The Side Effects of the Family and Medical Leave Act

September 1, 1993
Numerous studies have indicated that most large companies already had family and medical leave acts in place before they were required by law. A survey of 1,000 employers conducted by Lincolnshire, Illinois-based Hewitt Associates, which was released in March 1993, found that as many as 63% of the surveyed companies already had family-leave policies and 56% had medical-leave policies. However, very few had policies that contained all of the same provisions as the federal Family and Medical Leave Act (FMLA). According to Carol Sladek, a work-and-family specialist with Hewitt Associates, most companies had to "make at least some adjustments to their leave programs to comply with the new law." For example, a majority of companies had to alter their policies to include the provision that requires them to continue payments of medical benefits for employees on leave.

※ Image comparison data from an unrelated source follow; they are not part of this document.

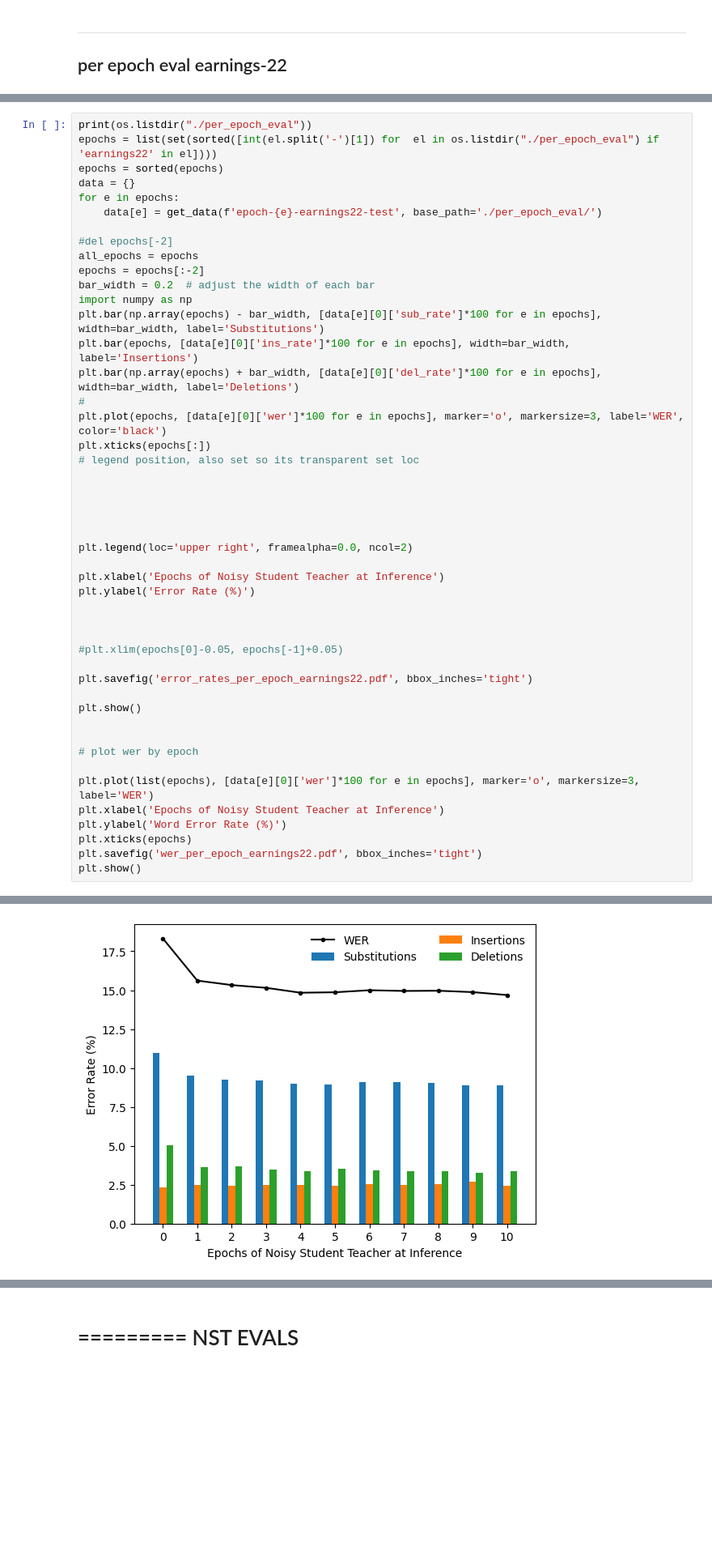
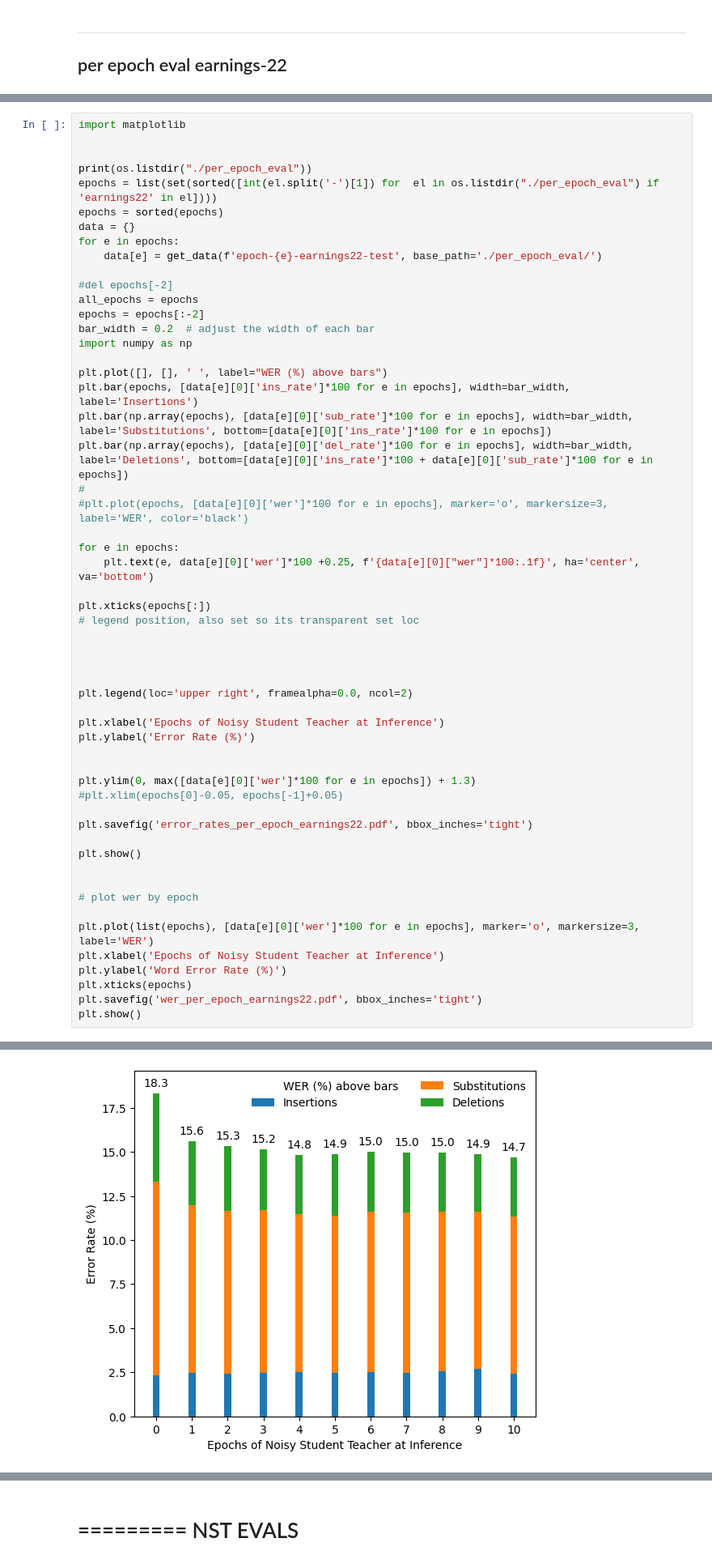
Before and after one commit to robflynnyh/dynamic-asr-eval, a Jupyter notebook: lcasr/results/eval.ipynb, the cells around one changed output, grey strips where cells are left out. Shown at 81% size. Drawn from its saved outputs; the diff is of its cells as text; blank space fills up the shorter version.

```diff
--- a/lcasr/results/eval.ipynb
+++ b/lcasr/results/eval.ipynb
@@ -225,4 +256,7 @@ per epoch eval earnings-22
 # %%
+import matplotlib
+
+
 print(os.listdir("./per_epoch_eval"))
 epochs = list(set(sorted([int(el.split('-')[1]) for  el in os.listdir("./per_epoch_eval") if 'earnings22' in el])))
 epochs = sorted(epochs)
@@ -235,14 +269,19 @@ all_epochs = epochs
 epochs = epochs[:-2]
 bar_width = 0.2  # adjust the width of each bar
 import numpy as np
-plt.bar(np.array(epochs) - bar_width, [data[e][0]['sub_rate']*100 for e in epochs], width=bar_width, label='Substitutions')
+
+plt.plot([], [], ' ', label="WER (%) above bars")
 plt.bar(epochs, [data[e][0]['ins_rate']*100 for e in epochs], width=bar_width, label='Insertions')
-plt.bar(np.array(epochs) + bar_width, [data[e][0]['del_rate']*100 for e in epochs], width=bar_width, label='Deletions')
+plt.bar(np.array(epochs), [data[e][0]['sub_rate']*100 for e in epochs], width=bar_width, label='Substitutions', bottom=[data[e][0]['ins_rate']*100 for e in epochs])
+plt.bar(np.array(epochs), [data[e][0]['del_rate']*100 for e in epochs], width=bar_width, label='Deletions', bottom=[data[e][0]['ins_rate']*100 + data[e][0]['sub_rate']*100 for e in epochs])
 #
-plt.plot(epochs, [data[e][0]['wer']*100 for e in epochs], marker='o', markersize=3, label='WER', color='black')
+#plt.plot(epochs, [data[e][0]['wer']*100 for e in epochs], marker='o', markersize=3, label='WER', color='black')
+
+for e in epochs:
+    plt.text(e, data[e][0]['wer']*100 +0.25, f'{data[e][0]["wer"]*100:.1f}', ha='center', va='bottom')
+
 plt.xticks(epochs[:])
 # legend position, also set so its transparent set loc
-
 
 
 
@@ -253,7 +292,7 @@ plt.xlabel('Epochs of Noisy Student Teacher at Inference')
 plt.ylabel('Error Rate (%)')
 
 
-
+plt.ylim(0, max([data[e][0]['wer']*100 for e in epochs]) + 1.3)
 #plt.xlim(epochs[0]-0.05, epochs[-1]+0.05)
 
 plt.savefig('error_rates_per_epoch_earnings22.pdf', bbox_inches='tight')
@@ -274 +313 @@ plt.show()
-[figure, old version]
+[figure, new version]
```
Also changed, not shown: parts of 19 cells of this notebook, 7 other files.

In the time between June 4, when the Department of Labor released the act's regulations, and the act's effective date, human resources managers across the nation scrambled to whip their current policies into shape. Compliance wasn't the only goal of many of the managers, however. Having to look into compliance with the law afforded human resources professionals the opportunity to review their family-friendly policies as a whole. "People aren't just interested in the regulations," says Paul Cholak, a consultant for Alexander & Alexander and a board member of the Boston HR group. "They are looking at [the FMLA] in a much broader sense. It's raising the consciousness of people about work-and-family issues."

Gerald Uslander, an attorney in the Washington, D.C., office of William M. Mercer, has made the same observations. Many employers, forced to comply with the law, are making it work for them. "Let's make the employees feel that they're getting something from us," says Uslander regarding employers' attitudes.

In fact, studies have shown that having family and medical leave policies is advantageous for businesses. In its survey of companies that had leave before the enactment of the FMLA, Hewitt found that the majority of companies experienced a boost in morale and goodwill among employees, and decreases in turnover. Approximately 40% of the companies also experienced decreases in recruiting and retraining costs.

Ted Pippin, director of HR for Providence Hospital in Washington, D.C., has seen these benefits firsthand. His company has had family and medical leave policies "on the books" for two years as a result of a Washington, D.C., statute. (Because the hospital is a Catholic institution, however, Pippin says that it has always provided people with needed leave.) "People get time to spend with their families when they are in need," says Pippin. As a result, Pippin says that the employees see that the company cares for them because it holds their job open and helps them financially by paying for their benefits while they are out. The goodwill created from the gesture has helped the hospital retain good employees.

Personnel Journal, September 1993, Vol. 72, No. 9, p. 51.